Collect all lines containing the word "innerHTML" from the data.

*** Opening of Records supplied ***

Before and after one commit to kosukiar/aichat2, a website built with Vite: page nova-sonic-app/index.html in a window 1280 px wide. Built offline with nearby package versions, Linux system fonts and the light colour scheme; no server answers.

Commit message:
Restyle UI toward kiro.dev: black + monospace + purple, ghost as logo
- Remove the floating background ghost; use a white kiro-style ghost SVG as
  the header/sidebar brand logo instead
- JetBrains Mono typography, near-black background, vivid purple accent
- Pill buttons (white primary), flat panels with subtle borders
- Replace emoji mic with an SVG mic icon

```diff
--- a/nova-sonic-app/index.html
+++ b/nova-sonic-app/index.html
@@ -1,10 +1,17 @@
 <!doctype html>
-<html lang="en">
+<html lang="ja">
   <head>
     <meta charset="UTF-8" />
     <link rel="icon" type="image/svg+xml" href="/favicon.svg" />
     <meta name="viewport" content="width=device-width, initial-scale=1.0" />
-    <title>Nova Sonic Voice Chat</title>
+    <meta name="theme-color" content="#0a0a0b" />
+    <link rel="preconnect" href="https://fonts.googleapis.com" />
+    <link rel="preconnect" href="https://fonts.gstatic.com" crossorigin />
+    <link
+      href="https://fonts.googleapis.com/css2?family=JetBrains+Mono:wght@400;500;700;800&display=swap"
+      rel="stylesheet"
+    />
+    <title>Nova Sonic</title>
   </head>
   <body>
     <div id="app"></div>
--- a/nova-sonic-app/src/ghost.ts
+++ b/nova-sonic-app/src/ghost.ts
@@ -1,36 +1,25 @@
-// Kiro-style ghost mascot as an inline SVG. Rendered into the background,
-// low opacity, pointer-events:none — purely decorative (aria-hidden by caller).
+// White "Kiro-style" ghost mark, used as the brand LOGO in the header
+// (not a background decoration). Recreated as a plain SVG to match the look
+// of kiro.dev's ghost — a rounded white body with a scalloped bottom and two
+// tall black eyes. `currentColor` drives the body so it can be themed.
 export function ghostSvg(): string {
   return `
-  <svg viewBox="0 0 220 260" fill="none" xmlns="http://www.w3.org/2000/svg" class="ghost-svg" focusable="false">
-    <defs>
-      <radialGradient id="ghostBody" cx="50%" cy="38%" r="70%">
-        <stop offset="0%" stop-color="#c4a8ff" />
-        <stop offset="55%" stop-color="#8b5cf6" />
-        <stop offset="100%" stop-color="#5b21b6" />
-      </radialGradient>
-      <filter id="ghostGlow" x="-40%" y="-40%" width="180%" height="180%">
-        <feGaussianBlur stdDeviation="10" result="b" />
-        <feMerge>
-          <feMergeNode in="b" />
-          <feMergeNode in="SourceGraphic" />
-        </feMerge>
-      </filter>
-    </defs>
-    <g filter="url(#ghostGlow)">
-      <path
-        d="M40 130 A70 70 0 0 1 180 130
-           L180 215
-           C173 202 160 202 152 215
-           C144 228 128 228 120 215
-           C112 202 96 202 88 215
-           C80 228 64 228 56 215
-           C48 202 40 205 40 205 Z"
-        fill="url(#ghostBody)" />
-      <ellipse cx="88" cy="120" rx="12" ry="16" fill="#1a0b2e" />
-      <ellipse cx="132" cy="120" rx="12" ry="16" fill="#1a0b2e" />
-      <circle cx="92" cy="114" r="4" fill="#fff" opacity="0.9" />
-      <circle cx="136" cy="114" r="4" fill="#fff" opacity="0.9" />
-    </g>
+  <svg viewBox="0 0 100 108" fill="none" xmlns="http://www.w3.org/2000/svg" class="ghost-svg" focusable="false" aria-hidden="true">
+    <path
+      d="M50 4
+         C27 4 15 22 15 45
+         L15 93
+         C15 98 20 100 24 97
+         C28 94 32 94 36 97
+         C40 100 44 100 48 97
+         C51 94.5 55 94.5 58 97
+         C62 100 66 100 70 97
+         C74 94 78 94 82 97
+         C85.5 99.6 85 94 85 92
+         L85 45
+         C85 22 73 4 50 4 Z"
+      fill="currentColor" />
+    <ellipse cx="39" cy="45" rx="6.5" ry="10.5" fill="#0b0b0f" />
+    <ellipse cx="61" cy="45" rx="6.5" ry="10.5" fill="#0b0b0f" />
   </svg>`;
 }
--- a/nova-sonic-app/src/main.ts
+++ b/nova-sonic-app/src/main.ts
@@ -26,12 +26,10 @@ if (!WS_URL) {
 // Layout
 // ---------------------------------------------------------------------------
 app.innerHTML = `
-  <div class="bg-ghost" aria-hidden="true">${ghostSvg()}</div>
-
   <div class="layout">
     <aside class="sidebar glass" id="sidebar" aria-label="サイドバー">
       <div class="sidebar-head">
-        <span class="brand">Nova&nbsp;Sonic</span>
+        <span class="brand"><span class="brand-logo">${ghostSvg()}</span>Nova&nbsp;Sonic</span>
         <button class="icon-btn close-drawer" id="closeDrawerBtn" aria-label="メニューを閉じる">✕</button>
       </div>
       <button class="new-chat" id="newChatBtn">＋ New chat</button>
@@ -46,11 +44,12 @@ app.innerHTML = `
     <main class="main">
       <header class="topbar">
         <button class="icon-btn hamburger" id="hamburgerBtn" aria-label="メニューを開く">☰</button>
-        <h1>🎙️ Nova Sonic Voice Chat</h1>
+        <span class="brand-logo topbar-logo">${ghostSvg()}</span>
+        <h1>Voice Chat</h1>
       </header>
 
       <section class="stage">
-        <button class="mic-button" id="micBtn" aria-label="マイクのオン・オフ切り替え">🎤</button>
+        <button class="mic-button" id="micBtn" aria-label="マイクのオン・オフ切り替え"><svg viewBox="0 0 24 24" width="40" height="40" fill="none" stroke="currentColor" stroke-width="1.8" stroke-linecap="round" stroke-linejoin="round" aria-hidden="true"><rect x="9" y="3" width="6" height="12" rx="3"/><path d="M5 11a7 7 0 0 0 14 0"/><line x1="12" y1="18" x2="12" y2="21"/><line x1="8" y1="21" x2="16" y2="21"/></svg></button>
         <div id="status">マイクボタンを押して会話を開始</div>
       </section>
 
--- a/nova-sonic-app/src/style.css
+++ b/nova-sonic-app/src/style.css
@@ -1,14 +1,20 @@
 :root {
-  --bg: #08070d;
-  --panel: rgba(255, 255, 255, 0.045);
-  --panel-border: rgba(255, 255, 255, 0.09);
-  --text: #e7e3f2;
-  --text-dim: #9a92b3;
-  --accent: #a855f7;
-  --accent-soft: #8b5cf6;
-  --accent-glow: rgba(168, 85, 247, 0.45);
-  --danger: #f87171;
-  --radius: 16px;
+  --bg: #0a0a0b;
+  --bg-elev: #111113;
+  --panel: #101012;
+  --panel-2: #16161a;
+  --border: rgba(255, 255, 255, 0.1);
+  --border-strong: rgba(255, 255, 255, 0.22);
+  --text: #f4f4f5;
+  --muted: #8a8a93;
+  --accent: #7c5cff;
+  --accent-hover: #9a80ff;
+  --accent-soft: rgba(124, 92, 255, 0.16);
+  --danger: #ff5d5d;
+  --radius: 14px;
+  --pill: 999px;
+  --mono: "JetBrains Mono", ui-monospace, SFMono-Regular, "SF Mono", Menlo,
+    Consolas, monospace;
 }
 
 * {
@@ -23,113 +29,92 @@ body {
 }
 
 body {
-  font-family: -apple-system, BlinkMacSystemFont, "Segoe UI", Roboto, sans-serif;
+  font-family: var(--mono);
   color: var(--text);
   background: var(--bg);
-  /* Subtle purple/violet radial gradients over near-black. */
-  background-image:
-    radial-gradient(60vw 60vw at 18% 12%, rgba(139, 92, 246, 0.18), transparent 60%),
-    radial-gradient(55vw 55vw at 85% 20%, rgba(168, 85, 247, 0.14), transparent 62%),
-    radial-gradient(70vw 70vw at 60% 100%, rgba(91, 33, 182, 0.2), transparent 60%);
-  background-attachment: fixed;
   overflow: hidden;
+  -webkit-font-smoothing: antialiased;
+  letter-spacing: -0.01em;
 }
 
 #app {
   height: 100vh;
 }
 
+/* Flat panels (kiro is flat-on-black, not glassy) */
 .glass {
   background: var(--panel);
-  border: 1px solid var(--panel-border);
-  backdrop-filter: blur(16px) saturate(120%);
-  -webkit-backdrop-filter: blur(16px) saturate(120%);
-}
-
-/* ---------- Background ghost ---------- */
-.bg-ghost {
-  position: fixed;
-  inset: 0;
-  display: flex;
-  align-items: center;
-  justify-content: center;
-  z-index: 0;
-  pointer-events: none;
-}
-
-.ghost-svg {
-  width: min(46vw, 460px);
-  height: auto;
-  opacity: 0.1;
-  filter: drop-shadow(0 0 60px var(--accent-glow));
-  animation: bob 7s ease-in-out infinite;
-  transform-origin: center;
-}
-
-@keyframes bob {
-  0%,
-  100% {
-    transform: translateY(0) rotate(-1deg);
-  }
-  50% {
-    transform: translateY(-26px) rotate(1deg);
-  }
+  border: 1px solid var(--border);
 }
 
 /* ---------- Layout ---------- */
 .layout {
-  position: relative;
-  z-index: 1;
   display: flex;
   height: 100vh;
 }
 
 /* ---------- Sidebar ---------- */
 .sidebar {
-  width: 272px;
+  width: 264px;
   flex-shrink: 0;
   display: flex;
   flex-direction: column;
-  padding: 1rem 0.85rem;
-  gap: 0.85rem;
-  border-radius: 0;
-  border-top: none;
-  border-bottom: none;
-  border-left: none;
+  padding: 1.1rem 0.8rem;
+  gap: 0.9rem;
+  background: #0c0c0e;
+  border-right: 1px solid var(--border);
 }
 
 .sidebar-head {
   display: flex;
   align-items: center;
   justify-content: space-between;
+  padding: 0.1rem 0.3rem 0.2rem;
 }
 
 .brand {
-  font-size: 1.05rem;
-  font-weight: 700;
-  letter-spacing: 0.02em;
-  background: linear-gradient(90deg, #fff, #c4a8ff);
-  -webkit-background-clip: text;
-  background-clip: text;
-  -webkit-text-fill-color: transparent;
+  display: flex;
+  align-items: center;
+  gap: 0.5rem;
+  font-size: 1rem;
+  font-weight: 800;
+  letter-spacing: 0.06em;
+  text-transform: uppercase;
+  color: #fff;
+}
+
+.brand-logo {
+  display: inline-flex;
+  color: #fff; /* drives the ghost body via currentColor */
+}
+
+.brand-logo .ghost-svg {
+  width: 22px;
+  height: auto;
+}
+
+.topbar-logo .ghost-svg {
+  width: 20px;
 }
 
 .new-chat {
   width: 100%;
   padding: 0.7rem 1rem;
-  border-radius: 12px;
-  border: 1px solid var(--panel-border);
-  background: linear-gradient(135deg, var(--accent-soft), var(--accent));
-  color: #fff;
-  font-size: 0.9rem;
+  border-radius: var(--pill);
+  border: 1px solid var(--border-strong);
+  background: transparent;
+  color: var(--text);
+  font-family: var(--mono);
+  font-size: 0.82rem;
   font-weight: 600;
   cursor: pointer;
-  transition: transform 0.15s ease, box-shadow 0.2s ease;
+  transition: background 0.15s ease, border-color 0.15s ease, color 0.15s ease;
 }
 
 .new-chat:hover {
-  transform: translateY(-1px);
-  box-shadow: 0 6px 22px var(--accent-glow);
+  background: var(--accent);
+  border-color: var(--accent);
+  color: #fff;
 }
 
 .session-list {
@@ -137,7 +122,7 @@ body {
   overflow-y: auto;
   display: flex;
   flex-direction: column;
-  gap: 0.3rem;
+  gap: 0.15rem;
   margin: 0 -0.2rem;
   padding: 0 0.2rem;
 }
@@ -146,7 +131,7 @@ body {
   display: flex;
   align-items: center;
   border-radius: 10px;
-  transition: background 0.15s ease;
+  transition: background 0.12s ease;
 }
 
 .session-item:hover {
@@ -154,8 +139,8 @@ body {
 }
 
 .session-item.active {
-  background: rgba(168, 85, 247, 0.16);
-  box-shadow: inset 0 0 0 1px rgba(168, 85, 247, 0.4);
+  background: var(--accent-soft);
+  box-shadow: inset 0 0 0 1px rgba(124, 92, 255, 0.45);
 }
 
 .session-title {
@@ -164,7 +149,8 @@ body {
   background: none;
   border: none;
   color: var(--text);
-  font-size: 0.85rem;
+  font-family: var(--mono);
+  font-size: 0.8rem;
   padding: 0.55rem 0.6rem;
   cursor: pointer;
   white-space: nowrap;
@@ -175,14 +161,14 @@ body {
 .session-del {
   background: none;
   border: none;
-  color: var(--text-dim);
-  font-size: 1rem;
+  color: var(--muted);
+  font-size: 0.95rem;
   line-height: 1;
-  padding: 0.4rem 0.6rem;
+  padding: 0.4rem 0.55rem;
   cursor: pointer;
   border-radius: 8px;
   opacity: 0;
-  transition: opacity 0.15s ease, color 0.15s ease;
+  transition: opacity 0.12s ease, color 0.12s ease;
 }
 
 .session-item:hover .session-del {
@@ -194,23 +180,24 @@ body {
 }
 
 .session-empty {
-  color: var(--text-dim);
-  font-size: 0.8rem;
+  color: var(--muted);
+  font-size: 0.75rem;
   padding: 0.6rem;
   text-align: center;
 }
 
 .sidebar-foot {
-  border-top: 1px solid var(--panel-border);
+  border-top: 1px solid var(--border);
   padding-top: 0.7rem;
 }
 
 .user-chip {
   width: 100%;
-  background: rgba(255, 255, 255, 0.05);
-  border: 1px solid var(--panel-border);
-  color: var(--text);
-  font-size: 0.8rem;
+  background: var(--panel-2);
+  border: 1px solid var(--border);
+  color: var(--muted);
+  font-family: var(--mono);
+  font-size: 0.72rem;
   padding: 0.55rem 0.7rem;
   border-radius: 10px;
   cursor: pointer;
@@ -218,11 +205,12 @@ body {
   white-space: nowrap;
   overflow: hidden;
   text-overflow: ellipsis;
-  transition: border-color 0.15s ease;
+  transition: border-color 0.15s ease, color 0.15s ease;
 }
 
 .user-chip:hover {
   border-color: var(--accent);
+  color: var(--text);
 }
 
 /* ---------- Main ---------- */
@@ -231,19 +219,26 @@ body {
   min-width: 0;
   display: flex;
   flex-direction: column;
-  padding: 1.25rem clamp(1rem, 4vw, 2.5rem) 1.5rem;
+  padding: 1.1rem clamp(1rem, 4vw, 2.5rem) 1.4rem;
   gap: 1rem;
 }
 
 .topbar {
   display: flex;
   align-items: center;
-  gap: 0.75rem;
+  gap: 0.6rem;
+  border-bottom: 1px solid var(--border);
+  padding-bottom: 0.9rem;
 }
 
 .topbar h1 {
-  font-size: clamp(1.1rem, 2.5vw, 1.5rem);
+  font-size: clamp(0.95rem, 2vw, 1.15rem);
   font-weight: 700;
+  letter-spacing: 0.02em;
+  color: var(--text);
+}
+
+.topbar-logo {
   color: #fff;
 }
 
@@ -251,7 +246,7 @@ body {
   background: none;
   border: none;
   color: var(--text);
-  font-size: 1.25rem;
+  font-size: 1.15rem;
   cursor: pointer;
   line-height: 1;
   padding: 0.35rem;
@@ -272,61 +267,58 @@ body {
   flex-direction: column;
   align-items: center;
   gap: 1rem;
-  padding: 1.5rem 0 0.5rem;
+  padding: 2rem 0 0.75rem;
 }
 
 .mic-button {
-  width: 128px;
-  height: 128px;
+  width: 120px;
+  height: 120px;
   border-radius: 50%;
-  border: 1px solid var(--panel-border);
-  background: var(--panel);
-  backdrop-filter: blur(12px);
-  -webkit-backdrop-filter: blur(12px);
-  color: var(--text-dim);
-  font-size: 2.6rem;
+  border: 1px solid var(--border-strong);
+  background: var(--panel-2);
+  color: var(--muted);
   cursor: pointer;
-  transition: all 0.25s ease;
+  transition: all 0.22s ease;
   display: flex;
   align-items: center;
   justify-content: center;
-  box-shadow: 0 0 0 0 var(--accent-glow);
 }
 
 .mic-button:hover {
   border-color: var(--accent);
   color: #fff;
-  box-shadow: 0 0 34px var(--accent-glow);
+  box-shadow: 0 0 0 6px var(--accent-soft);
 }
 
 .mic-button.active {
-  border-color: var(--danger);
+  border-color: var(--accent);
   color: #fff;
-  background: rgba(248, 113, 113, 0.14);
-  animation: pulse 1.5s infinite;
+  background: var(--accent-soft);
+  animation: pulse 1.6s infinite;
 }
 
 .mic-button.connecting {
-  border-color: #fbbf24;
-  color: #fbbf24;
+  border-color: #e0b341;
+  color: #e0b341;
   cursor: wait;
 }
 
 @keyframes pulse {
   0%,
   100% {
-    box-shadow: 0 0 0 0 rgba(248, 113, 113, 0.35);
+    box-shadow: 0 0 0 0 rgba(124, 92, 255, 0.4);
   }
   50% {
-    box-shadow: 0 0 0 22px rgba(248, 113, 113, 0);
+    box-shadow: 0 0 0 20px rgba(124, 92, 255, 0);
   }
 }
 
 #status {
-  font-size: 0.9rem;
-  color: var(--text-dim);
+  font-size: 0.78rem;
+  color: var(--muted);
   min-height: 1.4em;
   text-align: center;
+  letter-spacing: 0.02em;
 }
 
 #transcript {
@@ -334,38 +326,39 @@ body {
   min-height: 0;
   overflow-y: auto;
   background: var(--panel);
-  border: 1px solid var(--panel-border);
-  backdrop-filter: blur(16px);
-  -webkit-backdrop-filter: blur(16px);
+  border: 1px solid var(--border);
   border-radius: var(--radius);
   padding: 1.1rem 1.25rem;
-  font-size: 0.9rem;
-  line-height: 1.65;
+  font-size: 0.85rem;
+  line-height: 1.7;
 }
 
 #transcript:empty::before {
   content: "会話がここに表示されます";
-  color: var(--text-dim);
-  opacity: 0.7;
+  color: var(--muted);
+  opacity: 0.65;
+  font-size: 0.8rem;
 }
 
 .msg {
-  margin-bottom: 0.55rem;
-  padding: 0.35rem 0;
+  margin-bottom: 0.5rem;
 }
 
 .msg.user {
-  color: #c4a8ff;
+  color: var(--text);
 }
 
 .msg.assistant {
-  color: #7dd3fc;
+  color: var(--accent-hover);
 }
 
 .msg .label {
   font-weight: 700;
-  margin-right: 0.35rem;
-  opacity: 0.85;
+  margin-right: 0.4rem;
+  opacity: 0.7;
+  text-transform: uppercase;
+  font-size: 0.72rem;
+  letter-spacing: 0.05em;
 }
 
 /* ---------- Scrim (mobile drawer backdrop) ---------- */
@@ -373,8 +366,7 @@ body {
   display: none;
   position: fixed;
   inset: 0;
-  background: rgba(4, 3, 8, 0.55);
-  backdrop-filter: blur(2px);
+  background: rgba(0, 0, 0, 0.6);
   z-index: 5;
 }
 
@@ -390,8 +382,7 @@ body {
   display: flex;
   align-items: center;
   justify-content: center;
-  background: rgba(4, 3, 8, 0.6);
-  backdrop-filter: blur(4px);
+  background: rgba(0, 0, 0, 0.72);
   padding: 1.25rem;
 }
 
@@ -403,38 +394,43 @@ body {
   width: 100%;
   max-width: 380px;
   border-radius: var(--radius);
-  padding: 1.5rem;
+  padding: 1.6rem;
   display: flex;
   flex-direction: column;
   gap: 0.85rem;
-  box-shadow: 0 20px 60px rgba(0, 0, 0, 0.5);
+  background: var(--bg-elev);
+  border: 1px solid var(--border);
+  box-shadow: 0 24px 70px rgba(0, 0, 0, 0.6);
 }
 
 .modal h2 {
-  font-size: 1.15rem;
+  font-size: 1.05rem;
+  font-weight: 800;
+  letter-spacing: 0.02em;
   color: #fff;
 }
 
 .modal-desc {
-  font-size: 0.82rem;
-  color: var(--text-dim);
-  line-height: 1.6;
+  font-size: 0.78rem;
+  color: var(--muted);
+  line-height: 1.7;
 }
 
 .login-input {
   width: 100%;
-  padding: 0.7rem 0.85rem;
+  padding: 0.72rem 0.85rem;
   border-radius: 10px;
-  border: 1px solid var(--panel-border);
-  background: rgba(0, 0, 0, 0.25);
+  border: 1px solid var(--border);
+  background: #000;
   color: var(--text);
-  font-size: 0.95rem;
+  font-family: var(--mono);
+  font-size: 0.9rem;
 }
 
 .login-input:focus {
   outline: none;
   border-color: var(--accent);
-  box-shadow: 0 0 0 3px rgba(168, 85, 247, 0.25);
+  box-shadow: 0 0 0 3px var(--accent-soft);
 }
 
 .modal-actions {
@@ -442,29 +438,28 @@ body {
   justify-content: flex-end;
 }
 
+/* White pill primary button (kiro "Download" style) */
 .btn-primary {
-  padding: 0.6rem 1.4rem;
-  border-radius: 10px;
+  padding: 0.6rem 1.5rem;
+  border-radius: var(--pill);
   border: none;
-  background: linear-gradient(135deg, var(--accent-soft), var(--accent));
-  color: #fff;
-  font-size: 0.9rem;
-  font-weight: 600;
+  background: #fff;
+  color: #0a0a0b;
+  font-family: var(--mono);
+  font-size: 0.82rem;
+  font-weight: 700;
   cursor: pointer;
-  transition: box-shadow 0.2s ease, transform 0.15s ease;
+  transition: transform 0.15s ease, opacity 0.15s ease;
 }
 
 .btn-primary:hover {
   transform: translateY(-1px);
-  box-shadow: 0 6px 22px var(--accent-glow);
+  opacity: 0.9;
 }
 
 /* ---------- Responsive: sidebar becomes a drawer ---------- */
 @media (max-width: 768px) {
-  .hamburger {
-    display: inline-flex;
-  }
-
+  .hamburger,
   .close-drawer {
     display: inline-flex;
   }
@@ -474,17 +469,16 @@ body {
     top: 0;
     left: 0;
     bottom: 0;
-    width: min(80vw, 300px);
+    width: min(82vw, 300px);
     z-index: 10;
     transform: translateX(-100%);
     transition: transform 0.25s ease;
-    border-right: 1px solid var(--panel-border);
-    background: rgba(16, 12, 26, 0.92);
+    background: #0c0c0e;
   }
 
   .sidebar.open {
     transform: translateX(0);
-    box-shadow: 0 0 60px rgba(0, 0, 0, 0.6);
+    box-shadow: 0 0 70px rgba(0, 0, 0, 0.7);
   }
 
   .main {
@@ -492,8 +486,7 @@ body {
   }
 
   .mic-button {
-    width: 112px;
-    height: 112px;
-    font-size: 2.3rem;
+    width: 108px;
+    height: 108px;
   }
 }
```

*** Close of Records supplied ***

→ **Task answer**
 app.innerHTML = `
@@ -46,11 +44,12 @@ app.innerHTML = `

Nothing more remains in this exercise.